They couldn’t be more different from the old style deemed permissible, that a female a bit behind the times blogging on a newspaper site prescribed only last week for young women on university campuses – the sartorial equivalent of waving garlic bulbs under the noses of putative sexual vampires like Walcott. Though she took his side in the fight for the Oxford post with a ‘men will be men’ argument, in that comment, she allowed her own sex no particle of latitude to be sexual beings expressing their sexuality:
females entering onto campuses should dress properly and behave with decorum, only then can they expect to be taken seriously re male behaviour. like mutual respect and not one-sided shenanigans.
Peace be with you, Sister Nouvelle-Puritan. Today, a woman as accomplished as Padel — who, as the photograph shows, respects herself and can convey this in her expression, posture, dress, and above all, work — has no need to get tricked out as an insipid bluestocking squinting out of heavy tortoiseshell frames to earn anyone else’s regard. No more than good-looking men in the same circles need to hide their magnetism under a carrel, so to speak.

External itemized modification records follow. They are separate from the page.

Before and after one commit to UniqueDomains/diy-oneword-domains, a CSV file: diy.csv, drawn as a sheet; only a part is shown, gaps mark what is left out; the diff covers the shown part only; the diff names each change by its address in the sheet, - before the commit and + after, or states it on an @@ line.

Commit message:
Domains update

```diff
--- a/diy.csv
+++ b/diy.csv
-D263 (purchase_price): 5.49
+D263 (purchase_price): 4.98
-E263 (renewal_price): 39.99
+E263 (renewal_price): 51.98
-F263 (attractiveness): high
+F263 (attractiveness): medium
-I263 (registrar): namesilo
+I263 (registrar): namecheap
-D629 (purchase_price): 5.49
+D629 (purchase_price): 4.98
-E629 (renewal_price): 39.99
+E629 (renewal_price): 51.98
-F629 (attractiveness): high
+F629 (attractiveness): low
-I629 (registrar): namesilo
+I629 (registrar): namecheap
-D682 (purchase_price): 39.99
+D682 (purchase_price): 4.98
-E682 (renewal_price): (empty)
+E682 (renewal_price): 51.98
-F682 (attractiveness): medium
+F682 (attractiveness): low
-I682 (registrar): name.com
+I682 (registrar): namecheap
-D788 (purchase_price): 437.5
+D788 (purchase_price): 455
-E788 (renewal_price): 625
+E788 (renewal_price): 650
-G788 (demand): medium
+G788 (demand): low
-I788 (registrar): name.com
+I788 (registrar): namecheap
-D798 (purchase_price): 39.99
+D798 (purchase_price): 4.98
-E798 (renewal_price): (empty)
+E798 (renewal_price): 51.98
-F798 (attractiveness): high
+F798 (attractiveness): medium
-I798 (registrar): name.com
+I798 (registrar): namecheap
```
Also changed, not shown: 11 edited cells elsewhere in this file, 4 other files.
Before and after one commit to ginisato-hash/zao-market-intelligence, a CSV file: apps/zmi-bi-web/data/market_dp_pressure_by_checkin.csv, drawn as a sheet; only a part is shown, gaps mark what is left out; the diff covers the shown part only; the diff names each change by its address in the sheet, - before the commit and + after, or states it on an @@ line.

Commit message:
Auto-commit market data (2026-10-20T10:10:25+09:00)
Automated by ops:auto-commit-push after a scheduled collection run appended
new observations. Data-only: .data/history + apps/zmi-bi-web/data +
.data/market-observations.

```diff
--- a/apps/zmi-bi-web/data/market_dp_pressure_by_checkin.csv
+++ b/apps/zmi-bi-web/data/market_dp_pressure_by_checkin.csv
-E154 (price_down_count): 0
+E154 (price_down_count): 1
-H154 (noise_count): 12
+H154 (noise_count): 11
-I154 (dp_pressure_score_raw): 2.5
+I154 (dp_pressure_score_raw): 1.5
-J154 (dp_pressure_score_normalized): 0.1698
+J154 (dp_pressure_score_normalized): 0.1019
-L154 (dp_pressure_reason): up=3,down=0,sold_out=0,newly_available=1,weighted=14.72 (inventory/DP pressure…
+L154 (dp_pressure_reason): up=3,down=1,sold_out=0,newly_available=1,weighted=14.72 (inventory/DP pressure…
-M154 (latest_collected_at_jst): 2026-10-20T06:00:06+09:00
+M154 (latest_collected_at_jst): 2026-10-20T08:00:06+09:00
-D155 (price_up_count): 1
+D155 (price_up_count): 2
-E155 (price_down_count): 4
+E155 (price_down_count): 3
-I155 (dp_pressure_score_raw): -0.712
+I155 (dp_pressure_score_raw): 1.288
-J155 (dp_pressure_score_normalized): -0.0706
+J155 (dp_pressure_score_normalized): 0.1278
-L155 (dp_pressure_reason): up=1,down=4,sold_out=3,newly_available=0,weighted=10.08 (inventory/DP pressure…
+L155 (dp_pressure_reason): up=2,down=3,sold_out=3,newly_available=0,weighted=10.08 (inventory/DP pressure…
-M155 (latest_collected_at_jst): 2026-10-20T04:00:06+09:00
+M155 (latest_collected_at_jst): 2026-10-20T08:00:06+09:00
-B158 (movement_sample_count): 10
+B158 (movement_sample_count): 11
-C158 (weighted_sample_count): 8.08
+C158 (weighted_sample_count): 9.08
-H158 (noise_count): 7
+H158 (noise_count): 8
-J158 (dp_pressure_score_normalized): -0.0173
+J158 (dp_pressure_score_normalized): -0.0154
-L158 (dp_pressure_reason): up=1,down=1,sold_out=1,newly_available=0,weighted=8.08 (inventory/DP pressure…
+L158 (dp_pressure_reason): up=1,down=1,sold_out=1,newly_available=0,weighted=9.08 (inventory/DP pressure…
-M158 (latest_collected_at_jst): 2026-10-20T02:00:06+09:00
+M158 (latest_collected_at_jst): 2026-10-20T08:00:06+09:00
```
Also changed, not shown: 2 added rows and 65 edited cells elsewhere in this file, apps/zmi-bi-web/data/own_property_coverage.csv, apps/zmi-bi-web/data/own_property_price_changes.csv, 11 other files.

An unusually powerful sculpture (see slide no: 3) I found on a recent surfing expedition struck me as a watershed in the portrayal of women. The sculptor is, amazingly, a man. All the other human figures by this Harold Francis Bell are so keenly alive that you could say that their joints are jumping. In this one, Pauline, a piece I think of as Thinking Woman, he’s captured something we’ve hardly ever seen in the history of art – a depiction of a radiantly intelligent nude; a woman adorned only by extraordinary intellectual intensity and the physical grace of someone fit and almost too slender, in perhaps late middle age. No trinkets, no costume, no paint. The first time I studied her, I imagined her as the cross between a scientist and ballerina that a real-life friend of mine – a dancer with the Harkness Ballet and daughter of a research physicist – once longed to be.
I find this sculpture far more impressive than Rodin’s Le Penseur. He looks like a hunk of beefcake acting a part – or taking a day off from weight-lifting ‘to see what this thinking stuff’s all about, y’know?’ whereas Bell’s belle, La Penseuse, gives us a being who might conceivably be living almost exclusively to think, and for art’s sake.
I’ll concede that those are subjective impressions, but what equally compelling equivalents of her are there in painting and sculpture – apart from the works that Gertrude Stein inspired by portraitists in several media, and Frieda Kahlo’s tortured, wrenching self-portraits? Being no art historian – not even an amateur one — I’m actually asking for suggestions in any visual medium except for photography, which is (relatively) too easy.
Thinking Woman instantly struck me as iconic — for an age in which western society has begun to value intelligence in women as much as in men. Of course, what’s considered attractive by the majority grows out of the delicate and imperceptible negotiations between individuals and society that shape social trends. Erving Goffman, in his wonderfully named classic of sociology, The Presentation of Self in Everyday Life (1959), theorised that
the social actor has the ability to choose his stage and props, as well as the costume he would put on in front of a specific audience. The actor’s main goal is to keep his coherence, and adjust to the different settings offered him. This is done mainly through interaction with other actors.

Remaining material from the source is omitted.